At this point, NOD 11 should contain the first half of these upper circles of Hell – the northern half, so to speak. NOD 12 will finish it with the second half. NOD 14 will cover the lower hells.
Dis: Dis is the great metropolis of Hell. It covers an entire circle of hell, and does for the souls imprisoned within what modern cities do to their inhabitants – the torture of a thousand daily frustrations. The city is a maze of dark alleys, burning plazas, tombs, sepulchers, catacombs, brazen towers and the great parliament of Hell, the Pandaemonium. I’m picturing Dis with a Persian/Byzantine feel. Many demon lords have “townhouses” within Dis.
Dis will probably occupy NOD 13 – an appropriate issue for it, I suppose.
Avernus: Avernus is the first of the lower Hells, and here Dante started regretting the whole nine circles of Hell thing, because he starts packing different geographies into each circle. The seventh circle has three geographies, which Dante presents as rings (and I do this on my initial map), but I’m now thinking of doing as bands instead. The first is a badland of jagged, maze-like canyons inhabited by minotaurs. The burning river of Phlegethon flows through these canyons. This boiling river is home to tyrants and warlords. As they attempt to escape the river, they are set upon by the centaurs that patrol the banks.

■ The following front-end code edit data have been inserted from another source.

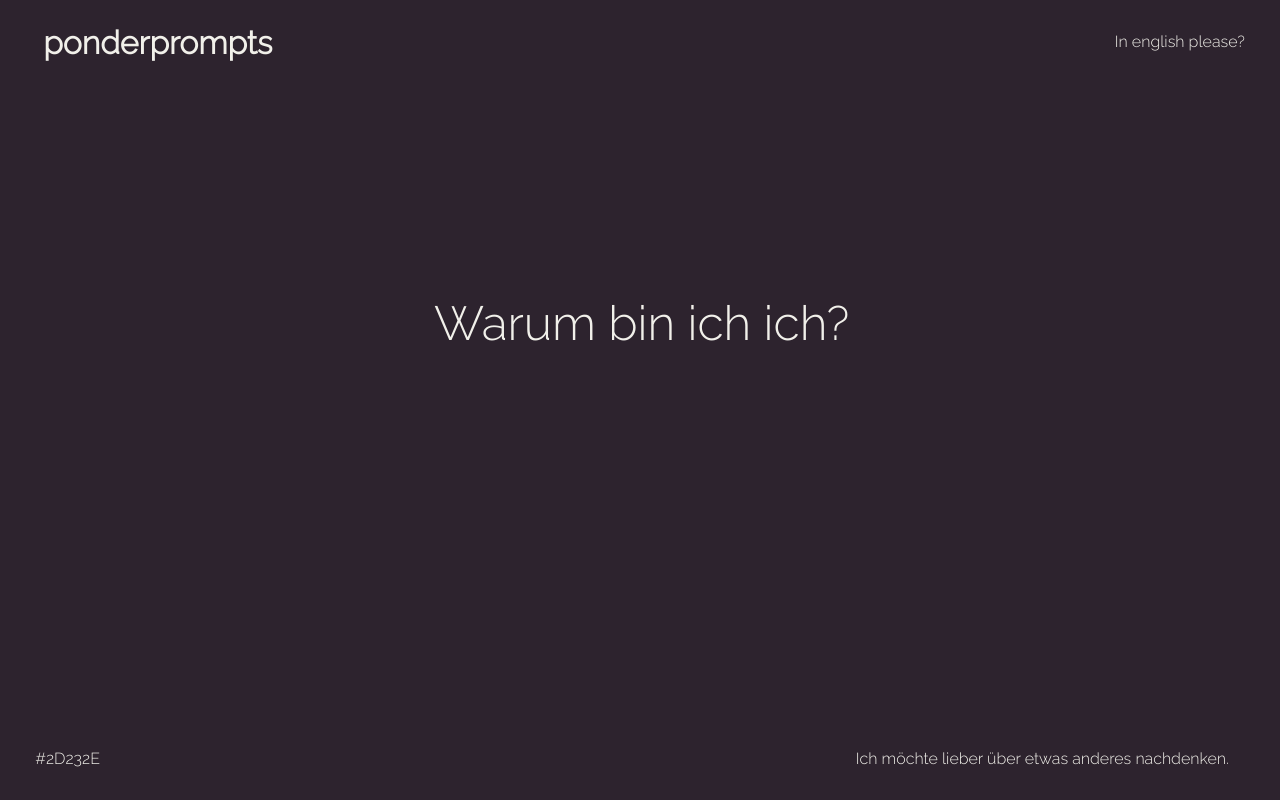
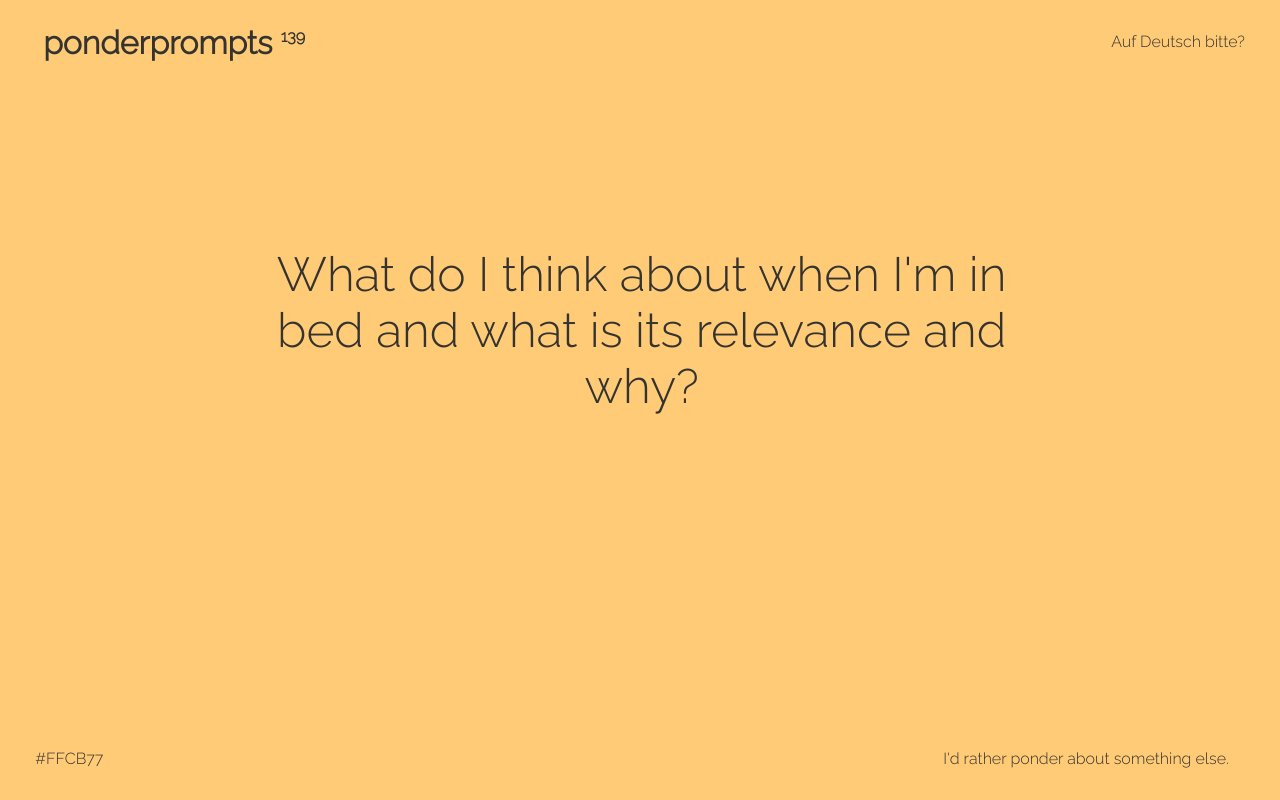
Before and after one commit to koryna/ponderprompts, an Angular app: page / in a window 1280 px wide. Built offline with nearby package versions, Linux system fonts and the light colour scheme.

Commit message:
chore: adapt palette, calc font color

```diff
--- a/src/app/app.component.css
+++ b/src/app/app.component.css
@@ -81,3 +81,7 @@ a, a:focus, a:visited, a:hover{
     padding: 0.5rem 1rem;
   }
 }
+
+sup {
+  font-size: 1rem;
+}
--- a/src/app/app.component.html
+++ b/src/app/app.component.html
@@ -1,4 +1,4 @@
-<h1>{{ title }}</h1>
+<h1>{{ title }} <sup>{{prompts.length}}</sup></h1>
 <div class="locale"> <a href="https://ponderprompts.{{url}}" target="_self">{{switch}}</a></div>
 <div class="container">
   <div class="vertical-center">
@@ -8,8 +8,8 @@
   </div>
   <br/>
   <div class="next-button">
-    <a onClick="window.location.reload();">{{reload}}</a>
+    <a (click)="giveMeAnotherPrompt()">{{reload}}</a>
   </div>
   <br/>
-  <div class="color">{{color.backgroundColor}}</div>
+  <div class="color">{{color}}</div>
 </div>
--- a/src/app/app.component.ts
+++ b/src/app/app.component.ts
@@ -1,4 +1,4 @@
-import { AfterViewInit, Component, ElementRef } from '@angular/core';
+import { Component, ElementRef } from '@angular/core';
 import de_prompts from '../assets/prompts.de.json';
 import en_prompts from '../assets/prompts.en.json';
 import colors from '../assets/colors.json';
@@ -19,28 +19,34 @@ export interface Prompt {
   templateUrl: './app.component.html',
   styleUrls: ['./app.component.css']
 })
-export class AppComponent implements AfterViewInit {
-  reload = 'Ich möchte lieber über etwas anderes nachdenken.'; // 'I\'d rather ponder about something else.';
-  switch = 'In english please?'; // 'Auf Deutsch bitte?';
-  url = 'com'; // 'de';
-  prompts: Prompt[] = this.shuffle(de_prompts); // this.shuffle(en_prompts);
-  colors: Color[] = this.shuffle(colors);
+export class AppComponent {
+  // reload = 'Ich möchte lieber über etwas anderes nachdenken.';
+  // switch = 'In english please?';
+  // url = 'com';
+  // prompts: Prompt[] = this.shuffle(de_prompts);
+
+  reload = 'I\'d rather ponder about something else.';
+  switch = 'Auf Deutsch bitte?';
+  url = 'de';
+  prompts: Prompt[] = this.shuffle(en_prompts);
+
+  colors: string[] = this.shuffle(colors);
   prompt = this.prompts[this.getRandomArbitrary(0, this.prompts.length)];
-  color = colors[this.getRandomArbitrary(0, colors.length)];
+  color = this.colors[this.getRandomArbitrary(0, this.colors.length)];
   title = 'ponderprompts';
 
   constructor(private elementRef: ElementRef) {
+    this.generateColors();
   }
 
   // TODO: refactor into service
-  // https://developer.mozilla.org/de/docs/Web/JavaScript/Reference/Global_Objects/Math/math.random
   getRandomArbitrary(min: number, max: number): number {
     return Math.floor(Math.random() * (max - min) + min);
   }
 
-  // https://stackoverflow.com/questions/2450954/how-to-randomize-shuffle-a-javascript-array
   // TODO: refactor into service
-  shuffle(arr: any[]) {
+  shuffle(arr: any[]): any[] {
+    // tslint:disable-next-line:one-variable-per-declaration
     let currentIndex = arr.length, temporaryValue, randomIndex;
     while (0 !== currentIndex) {
       randomIndex = Math.floor(Math.random() * currentIndex);
@@ -52,9 +58,25 @@ export class AppComponent implements AfterViewInit {
     return arr;
   }
 
-  ngAfterViewInit(): void {
-    this.elementRef.nativeElement.ownerDocument.body.style.backgroundColor = this.color.backgroundColor;
-    this.elementRef.nativeElement.ownerDocument.body.style.color = this.color.color;
+  hexToRgb(hex: string): {r: number; b: number; g: number} {
+    const result = /^#?([a-f\d]{2})([a-f\d]{2})([a-f\d]{2})$/i.exec(hex);
+    return result ? {
+      r: parseInt(result[1], 16),
+      g: parseInt(result[2], 16),
+      b: parseInt(result[3], 16)
+    } : { r: 255, g: 255, b: 255 };
+  }
+
+  giveMeAnotherPrompt(): void {
+    this.prompt = this.prompts[this.getRandomArbitrary(0, this.prompts.length)];
+    this.generateColors();
+  }
+
+  generateColors(): void {
+    this.color = this.colors[this.getRandomArbitrary(0, colors.length)];
+    const rgb = this.hexToRgb(this.color);
+    this.elementRef.nativeElement.ownerDocument.body.style.backgroundColor = this.color;
+    this.elementRef.nativeElement.ownerDocument.body.style.color = (rgb.r * 0.299 + rgb.g * 0.587 + rgb.b * 0.114) > 186 ? '#343330' : '#FEF9EF';
   }
 
 }
--- a/src/assets/colors.json
+++ b/src/assets/colors.json
@@ -1,50 +1,85 @@
 [
-  {
-    "backgroundColor": "#E0DDCF",
-    "color": "#333"
-  },
-  {
-    "backgroundColor": "#474448",
-    "color": "#fff"
-  },
-  {
-    "backgroundColor": "#2D232E",
-    "color": "#F1F0EA"
-  },
-  {
-    "backgroundColor": "#41292C",
-    "color": "#F1F0EA"
-  },
-  {
-    "backgroundColor": "#2F2D2E",
-    "color": "#F1F0EA"
-  },
-  {
-    "backgroundColor": "#D7BBA8",
-    "color": "#2F2D2E"
-  },
-  {
-    "backgroundColor": "#BBB09B",
-    "color": "#2F2D2E"
-  },
-  {
-    "backgroundColor": "#FEEFDD",
-    "color": "#2F2D2E"
-  },
-  {
-    "backgroundColor": "#F3D8C7",
-    "color": "#2F2D2E"
-  },
-  {
-    "backgroundColor": "#FAAA8D",
-    "color": "#2F2D2E"
-  },
-  {
-    "backgroundColor": "#FE6D73",
-    "color": "#F1F0EA"
-  },
-  {
-    "backgroundColor": "#D0B8AC",
-    "color": "#2F2D2E"
-  }
+  "#474448",
+  "#2D232E",
+  "#41292C",
+  "#2F2D2E",
+  "#D7BBA8",
+  "#BBB09B",
+  "#FEEFDD",
+  "#F3D8C7",
+  "#FAAA8D",
+  "#FE6D73",
+  "#D0B8AC",
+  "#17C3B2",
+  "#FFCB77",
+  "#FF8A5B",
+  "#EA526F",
+  "#FCEADE",
+  "#25CED1",
+  "#FF4000",
+  "#201E1F",
+  "#FEEFDD",
+  "#50B2C0",
+  "#143642",
+  "#0F8B8D",
+  "#EC9A29",
+  "#A8201A",
+  "#453F3C",
+  "#797270",
+  "#A7A7A9",
+  "#2A3D45",
+  "#7A6C5D",
+  "#DDC9B4",
+  "#BCAC9B",
+  "#C17C74",
+  "#76B041",
+  "#FFC914",
+  "#17BEBB",
+  "#E4572E",
+  "#FF9F1C",
+  "#FFBF69",
+  "#050517",
+  "#EFC88B",
+  "#F4E3B2",
+  "#A69CAC",
+  "#474973",
+  "#161B33",
+  "#0D0C1D",
+  "#FEE9E1",
+  "#FAD4C0",
+  "#64B6AC",
+  "#534B52",
+  "#3DCCC7",
+  "#9CEAEF",
+  "#FEF9EF",
+  "#285943",
+  "#8CD790",
+  "#9E9885",
+  "#BEA8AA",
+  "#45462A",
+  "#DC851F",
+  "#FFA737",
+  "#343330",
+  "#73AB84",
+  "#79C7C5",
+  "#99D19C",
+  "#000501",
+  "#869D7A",
+  "#E39695",
+  "#E4B1AB",
+  "#DF7373",
+  "#DA5552",
+  "#CC444B",
+  "#6C969D",
+  "#99D5C9",
+  "#2D0320",
+  "#392B58",
+  "#91ADC2",
+  "#231B1B",
+  "#727D71",
+  "#FB8B24",
+  "#395C6B",
+  "#EE7B30",
+  "#32936F",
+  "#387D7A"
 ]
```
Also changed, not shown: 1 other file (tests, documents, lock files or other folders).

The Phlegethon then flows into a woodland of black, gnarled trees that are actually the souls of wastrels. The woods are haunted by hell hounds and harpies. Beyond the woodland is a desert of burning, black sands, where charred blasphemers are staked out on the sands to writhe and burn. Mulciber’s forge is located here, and sparks from this hammer fall from the sky like a rain of fire. The center of the ring is a great ravine of dark water – the River Eridanos – which flows over the side as a roaring waterfall. Here dwells Geryon, the only creature capable of carrying folk to Malebolge beyond.
Malebolge: Malebolge is a land of tall mountains and deep valleys, each valley being given over the a different punishment. The valleys are inhabited by the Malebranche devils, who do not permit folk to pass through unchallenged. Looking over the edge of Malebolge one sees the imprisoned titans chained to the miles high cliffs that lead down to the deepest hell, Cocytus.
Cocytus: Cocytus is a frozen land of icy mountains surrounding a great lake covered in ice of varying thickness. Great, gray afancs swim beneath the ice, sometimes breaking through to feast on intruders. At the center of Cocytus lies Lucifer, ruling his dark realm from chains.
Oh man, I'm already shivering in fear and anticipation of this wondrous work! Great teaser ;)ReplyDelete
amazing! i'll stay tuned . . .ReplyDelete
Sorry to come across as a pedant after such an awesome post, but Dante wrote in the 13th and 14th Centuries, not the 17th. :)ReplyDelete
Fabian - you're right - my error.ReplyDelete
A degree in Medieval Studies has very few uses! :DReplyDelete
Very cool stuff.ReplyDelete
I am doing something similar and collected all my older posts (And yours) into one spot.
Looking forward to seeing what you do.
I like the idea of a Burroughsian sort of approach.ReplyDelete
This sounds cool as hell!ReplyDelete
(Pun originally unintended, but I'm running with it.)
Wow just came across this post! Very cool idea! Man I hate your brain has such awesome thoughts. How about super heroes in hell! Just another thought. Cheers to this awesome work! You seem to get better & better!ReplyDelete